We know pregnancy nutrition is important. Preconception nutrition is also moving into the spotlight. But the importance of nutrition between pregnancies remains in the dark.
Interpregnancy is the time between pregnancies – the birth of one child to the conception of another. And what a time. A new baby brings transformational physical and lifestyle changes, impacting your metabolic requirements and ability to meet them. If this is not appropriately managed, there is a risk of nutrient deficiency in subsequent pregnancies – which can impact baby and mum’s health.
Based on current Australian statistics, ~70% of women have two or more children. And with ~50% of pregnancies suggested to occur accidentally, you could be between pregnancies right now!
Many international governing institutions recommend an 18-24month gap between babies to reduce the risk of pregnancy related complications. But, tightly-spaced pregnancies certainly occur at ~1/5 pregnancies. And a shorter interpregnancy gap can further increase the risk of nutrient deficiencies in subsequent pregnancies.
5 Reasons Why Nutrition Between Pregnancies Matters
Pregnancy increases your nutrient requirements
Energy and micronutrients, like folate and iodine, requirements increase rapidly in pregnancy to facilitate baby’s growth. Iron requirements almost double!
Inadequate nutrition in one pregnancy will deplete the body’s stores. This can lead to nutrient deficiency in postpartum. Which can lead to deficiency in subsequent pregnancies, where requirements increase again, perpetuating a cycle of deficiency risk.
Pregnancy can come with hurdles to healthy eating
There are pregnancy related barriers which may reduce the ability to meet extra pregnancy nutrients (ironic, huh).
Morning/all-day sickness, reflux, a squished stomach, and so forth are just a few of many complex reasons I see clinically which impact prenatal nutrition.
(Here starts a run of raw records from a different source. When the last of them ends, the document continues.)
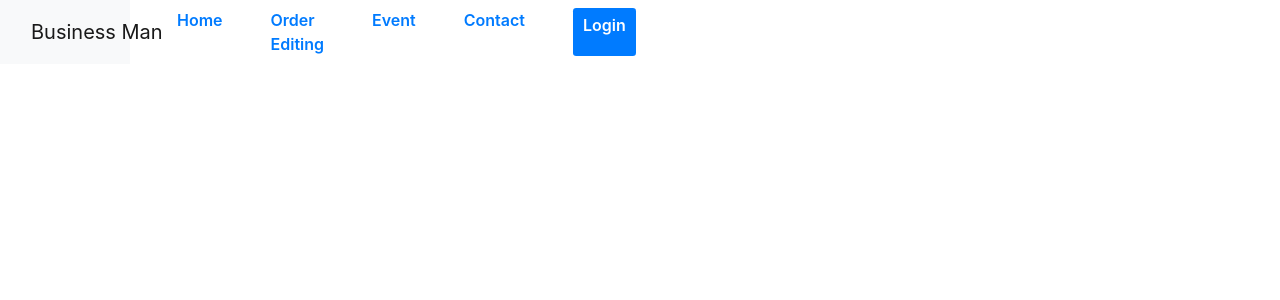
Repository: mdtahsinamin/internship-task
Page: /
An editor plug-in stored every save of this project. The page is shown before and after the next save, followed by the edit.
The browser window is 1280 px wide. The pictures show the whole page.
The project was rebuilt for these pictures with package versions that can differ from the ones it lists, and the page was loaded fresh each time. Also part of the build but not shown: src/App.css, src/Components/Style/SignIn.css, src/Components/Authentication/SignIn.js, src/Components/NotFound/NotFound.js.

Above is the page before, as saved 2020-12-24 18:38:13.

### src/App.js

import { createContext, useState } from "react";
import {
  BrowserRouter as Router,
  Switch,
  Route,
  Link
} from "react-router-dom";
import './App.css';
import SignIn from "./Components/Authentication/SignIn";
import NotFound from "./Components/NotFound/NotFound";
import Home from "./Components/Pages/Home/Home";

export const UserContext = createContext();

function App() {
   const [loginUser,setLoginUser] = useState({

   });

  return (
   <UserContext.Provider value={[loginUser,setLoginUser]}>
    <Router>
       <Switch>
         <Route path='/home' component={Home}/>

         <Route path='/sign-in' component={SignIn}/>
         <Route exact path='/' component={Home}/>

       </Switch>
    </Router>
   </UserContext.Provider>
  );
}

export default App;

### src/Components/Pages/Home/Home.js
import React from 'react';
import Navigation from '../Share/Navigation/Navigation';

const Home = () => {
    return (
        <div>
            <Navigation></Navigation>
        </div>
    );
};

export default Home;

### src/Components/Authentication/AuthManager.js
import firebase from "firebase/app";
import "firebase/auth";
import firebaseConfig from "./firebase.config";

export const initializeLoginFramework = () =>{
    if(firebase.apps.length === 0){
      firebase.initializeApp(firebaseConfig);
    }
}

export const continueWithGoogle = () =>{
    let  provider = new firebase.auth.GoogleAuthProvider();
    return firebase.auth().signInWithPopup(provider).then(res=> {
        const {displayName,email,photoURL} = res.user;
        const googleUser = {
            isLogin : true,
            name : displayName,
            email:email,
            photoURL: photoURL,
            success:true
        }
        return googleUser;
    }).catch((error)=> {
        console.log(error);

    });

}

export const googleSignOut = () =>{
     firebase.auth().signOut().then(function() {

      }).catch(function(error) {

      });
}

### src/Components/Pages/Share/Navigation/Navigation.js

import React, { useContext } from 'react';
import { Container, Dropdown, Nav, Navbar } from 'react-bootstrap';
import { Link } from 'react-router-dom';
import { UserContext } from '../../../../App';
import { googleSignOut } from '../../../Authentication/AuthManager';
import '../../../Style/Navigation.css';

const Navigation = () => {
    const links = ['Home','Order Editing','Event','Contact'];
    const [loginUser,setLoginUser] = useContext(UserContext);


    const linkStyle ={
         textDecoration: 'none',
         fontSize:'16px',
         fontWeight:'600'
    };


    const handleSignOut = () =>{
        googleSignOut();
        setLoginUser({});
    }

    return (
    <header>
        <Navbar bg="light" variant="light" expand="lg" collapseOnSelect>
           <Container>
             <Link to='/'>
               <Navbar.Brand style={{width:'130px'}}>Business Man</Navbar.Brand>
             </Link>
            <Navbar.Toggle aria-controls="basic-navbar-nav" />
            <Navbar.Collapse id="basic-navbar-nav">
                <Nav className="ml-auto">
                    {
                        links.map((link,index) =>{
                              return (
                               <Link className="mr-5" to={`${link.toLocaleLowerCase().split(' ').join('-')}`} style={linkStyle} key={index}>
                                   {link}
                               </Link>
                              )
                        })
                    }
                    {loginUser.email? (
                    <>
                    <Dropdown>
                      <Dropdown.Toggle className="bg-transparent text-dark drop">
                        {loginUser.name}
                       <span className="profile-pic">
                         <img src={loginUser.photoURL} alt="login-user-pic" className="img-fluid" />
                      </span>
                    </Dropdown.Toggle>

                    <Dropdown.Menu>
                       <Link to="/dashboard">
                         <Dropdown.Item>Dashboard</Dropdown.Item>
                      </Link>
                      <Dropdown.Item onClick={handleSignOut}>
                        Sign Out
                      </Dropdown.Item>
                    </Dropdown.Menu>
                  </Dropdown>
                 </>)
                 : (
                     <Link style={linkStyle} to="/sign-in" className="login-button bg-primary text-white rounded-sm"> Login</Link>
                  )
                 }
                </Nav>
            </Navbar.Collapse>
           </Container>
        </Navbar>
   </header>
    );
};

export default Navigation;

### src/Components/Authentication/firebase.config.js
    // firebaseConfig

   const firebaseConfig = {
    apiKey: "AIzaSyDc0cEzjODxHuOQTtzbk7NQM-cFwDjIHy0",
    authDomain: "utilize-73a57.firebaseapp.com",
    projectId: "utilize-73a57",
    storageBucket: "utilize-73a57.appspot.com",
    messagingSenderId: "1084171874155",
    appId: "1:1084171874155:web:ffb115514317faa11e662e"
  };

  export default firebaseConfig;

### src/Components/Style/Navigation.css
.login-button{
     padding:5px 10px;
     background:#5E5BFB;
}

.login-button:hover{
     background:rgb(77, 82, 77);
     color:#ffff;
}
.drop{
    border:none;
}
.profile-pic img{
		width: 40px;
		border-radius: 50%;
		margin-left: 8px;
}
.navbar{
    width:130px;
}

Loaded but not shown: public/index.html (common file); src/index.js (common file); src/index.css (common file); src/reportWebVitals.js (common file)

After the next save:
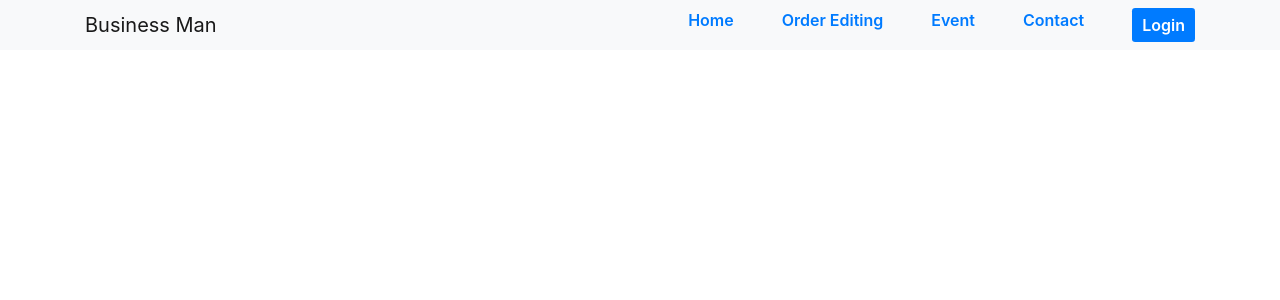
Saved 14 s later.
--- a/src/Components/Style/Navigation.css
+++ b/src/Components/Style/Navigation.css
@@ -16,5 +16,5 @@
 		margin-left: 8px;
 }
 .navbar{
-    width:130px;
+    height:50px;
 }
Ensuring nutrients are consistently topped-up with the right foods (and maybe supplements if indicated) postnatally can help reduce the risk of deficiency in subsequent pregnancies.
Birth increases nutrient requirements (again?!)
Recovery from any birth increases nutrient requirements.
And I know. Everything seems to increase your metabolic requirements (sorry!). Recovering from blood loss, stitches, exhaustion, making breastmilk or bottle feeding all day and night, it all increases your requirements for food.
Breastfeeding (you guessed it) increases nutrient requirements
It takes a lot of metabolic energy to make breastmilk, on demand, 24/7.
Evidence suggests it’s ~500 extra calories a day. Micronutrients like Iodine, omega-3, vitamin B12, zinc, choline, selenium amongst others increase too, beyond that of pregnancy.
Nutrition matters when trying to conceive
Your period is unique to you, when it comes back postnatally will vary person to person.
This can be an issue when planning another pregnancy sooner rather than later. While breastfeeding can play a role here, I assure you if you are not eating enough food, it can contribute to your period not returning as quickly.
If you think you are at risk of nutrient deficiency, see your GP for a blood test. Prioritise your diet and pack it with nourishing whole grains, good fats, plant protein and/or lean animal protein including fish, plants and fibre. If you are not sure where to start, see a prenatal dietitian.
The MumSafe website has a growing number of articles on nutrition, check them out!
This article is no way intended to be used as personalised health advice. That’s what your healthcare team is for.